This article has been accepted and is currently in production

Abstract

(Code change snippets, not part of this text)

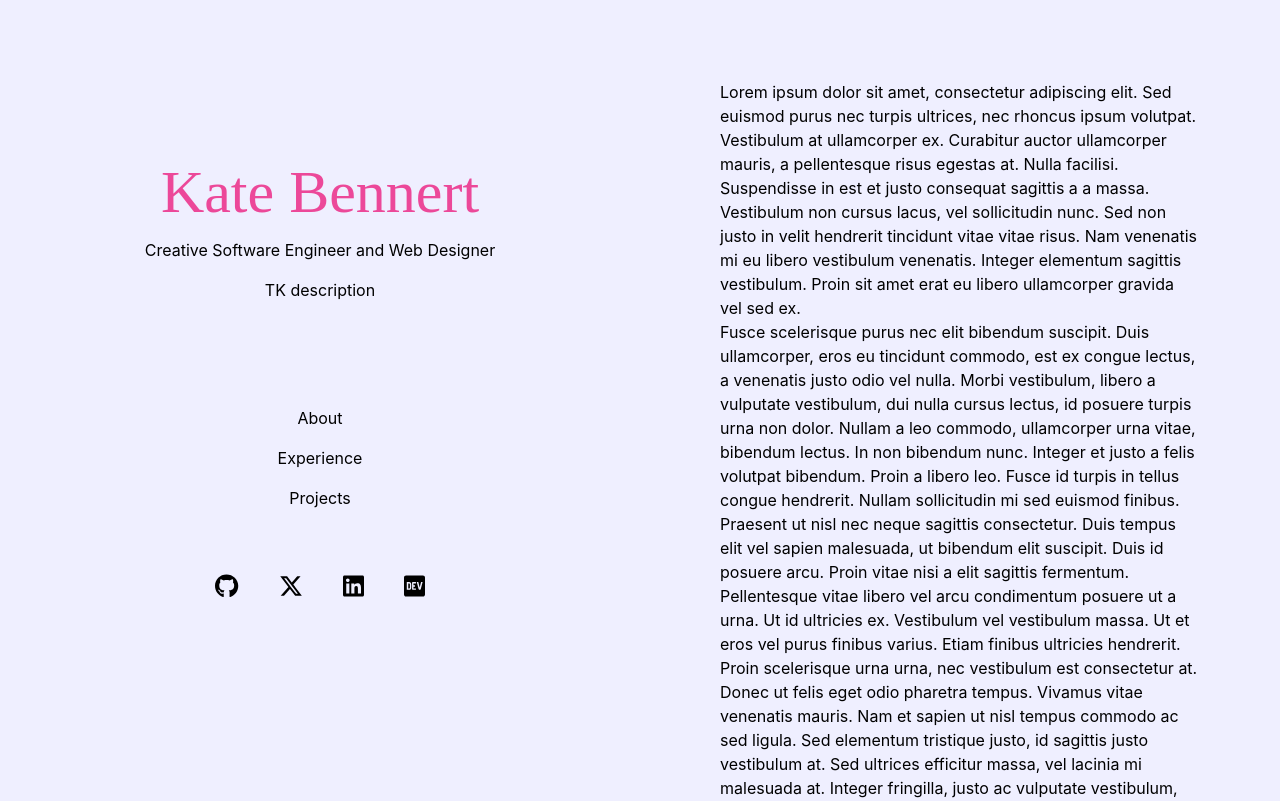
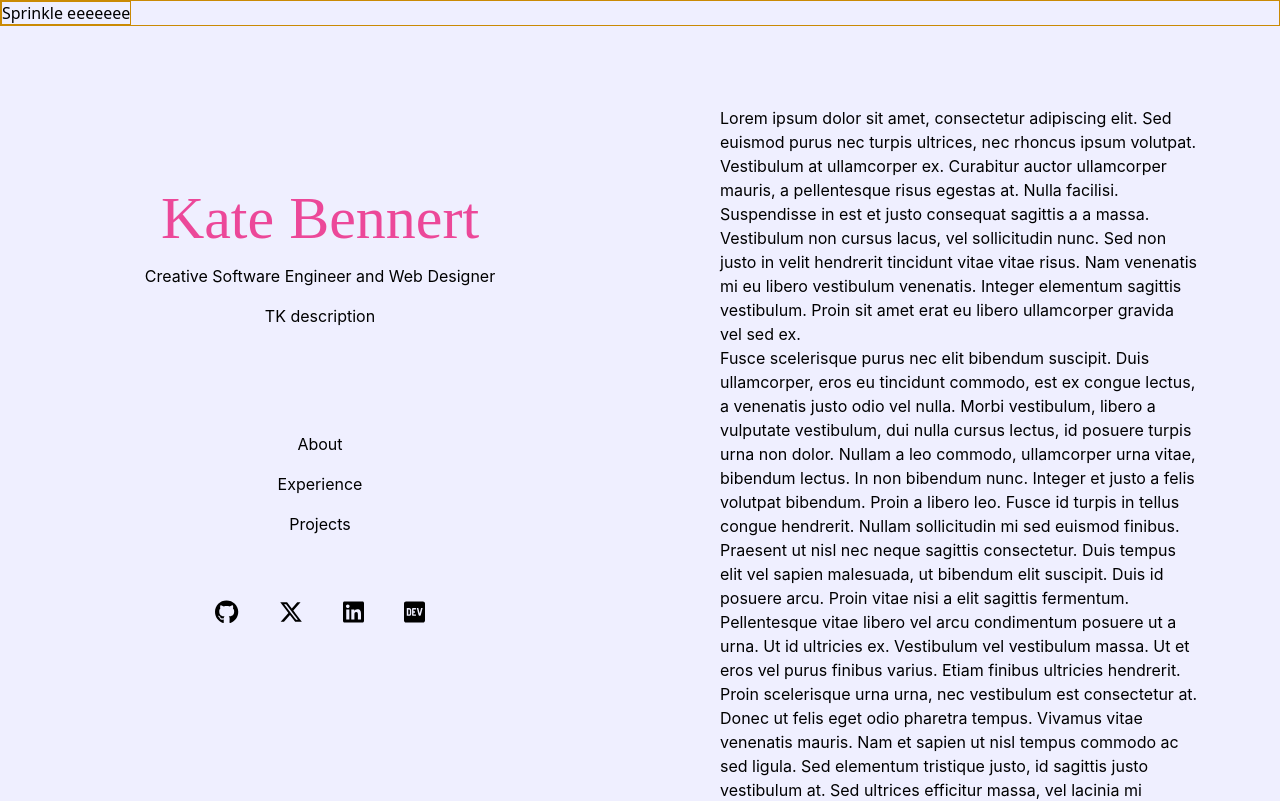
Before and after one commit to katebennert/chicken-nuggies, a React (Create React App) app: page / in a window 1280 px wide. Shown: the top 801 px of the page. Built offline with nearby package versions, Linux system fonts and the light colour scheme.

Commit message:
Fix bugs

```diff
--- a/src/App.js
+++ b/src/App.js
@@ -1,17 +1,36 @@
+import React, { useState } from 'react';
 import './custom-styles.css';
 import Header from "./Header";
 import Nav from "./Nav";
 import Experience from "./Experience";
+import Sprinkles from "./Sprinkles";
 import { FontAwesomeIcon } from '@fortawesome/react-fontawesome';
 import { faDev, faGithub, faLinkedin, faXTwitter } from '@fortawesome/free-brands-svg-icons';
 
 function App() {
+
+  const [animationActive, setAnimationActive] = useState(false);
+
+  const startAnimation = () => {
+    setAnimationActive(true);
+    console.log("started")
+
+    setTimeout(() => {
+      setAnimationActive(false);
+      console.log("stopped")
+    }, 5000);
+  };
+
   return (
+    <>
+          <div className="border border-yellow-600"><Sprinkles /></div>
+          <div className={`${animationActive ? "animate-sprinkles" : ""}`}> {animationActive && <Sprinkles />} </div>
+
     <div className="font-inter flex flex-col lg:flex-row "> {/* APP */}
       <div className="flex-shrink-0 w-full lg:w-1/2 order-1 pl-6 pr-6 md:pl-10 md:pr-10"> {/* LEFT SIDE */}
         <div className="sticky top-0 lg:h-screen flex flex-col justify-center"> {/* STICKY */}
           <div className="mb-6 mt-10 "> {/* HOME */}
-            <Header />
+            <Header startAnimation={startAnimation} />
           </div>
           <div className="hidden lg:block mb-6 lg:mt-20"> {/* NAV */}
             <Nav />
@@ -28,6 +47,7 @@ function App() {
         <Experience />
       </div>
     </div>
+    </>
   );
 
 }
--- a/src/Header.js
+++ b/src/Header.js
@@ -1,31 +1,13 @@
-import React, { useState } from 'react';
-import Sprinkles from "./Sprinkles";
+import React from 'react';
 
-function Header() {
-
-    const [animationActive, setAnimationActive] = useState(false);
-
-    const startAnimation = () => {
-      setAnimationActive(true);
-      console.log("started")
-
-      setTimeout(() => {
-        setAnimationActive(false);
-        console.log("stopped")
-      }, 5000);
-    };
+function Header({ startAnimation }) {
 
     return (
-        <div className="flex flex-col justify-center items-center">
-            <div className="sprinkle-jar">
-                <div className={animationActive ? "animate-sprinkles" : ""}>
-                    {animationActive && <Sprinkles />}
-                </div>
-            </div>
-            <span className="font-limelight text-pink-500 text-4xl md:text-5xl xl:text-6xl lg:mb-4" onMouseEnter={startAnimation}>Kate Bennert</span>
-            <h2 className="mb-4">Creative Software Engineer and Web Designer</h2>
-            <h3>TK description</h3>
-        </div>
+      <div className="flex flex-col justify-center items-center">
+        <span className="font-limelight text-pink-500 text-4xl md:text-5xl xl:text-6xl lg:mb-4" onMouseEnter={startAnimation}>Kate Bennert</span>
+        <h2 className="mb-4">Creative Software Engineer and Web Designer</h2>
+        <h3>TK description</h3>
+      </div>
     );
   }
 
--- a/src/Sprinkles.js
+++ b/src/Sprinkles.js
@@ -1,11 +1,11 @@
-import React, { useState } from 'react';
+import React from 'react';
 
-const Sprinkles = () => {
+function Sprinkles() {
 
   return (
-    <div>
-      Sprinkle
-    </div>
+    <span className="sprinkle-jar border border-yellow-600">
+      Sprinkle eeeeeee
+    </span>
   );
 };
 
```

Neuroscience is the study of how cells in the brain mediate various functions. Measuring protein expression in neurons and glia is critical for the study of neuroscience as cellular function is determined by the composition and activity of cellular proteins. In this article, we describe how immunocytochemistry can be combined with near-infrared high-resolution scanning to provide a semi-quantitative measure of protein expression in distinct brain regions. This technique can be used for single or double protein expression in the same brain region. Measuring proteins in this fashion can be used to obtain a relative change in protein expression with an experimental manipulation, molecular signature of learning and memory, activity in molecular pathways, and neural activity in multiple brain regions. Using the correct proteins and statistical analysis, functional connectivity among brain regions can be determined as well. Given the ease of implementing immunocytochemistry in a laboratory, using immunocytochemistry with near-infrared high-resolution scanning can expand the ability of the neuroscientist to examine neurobiological processes at a systems level.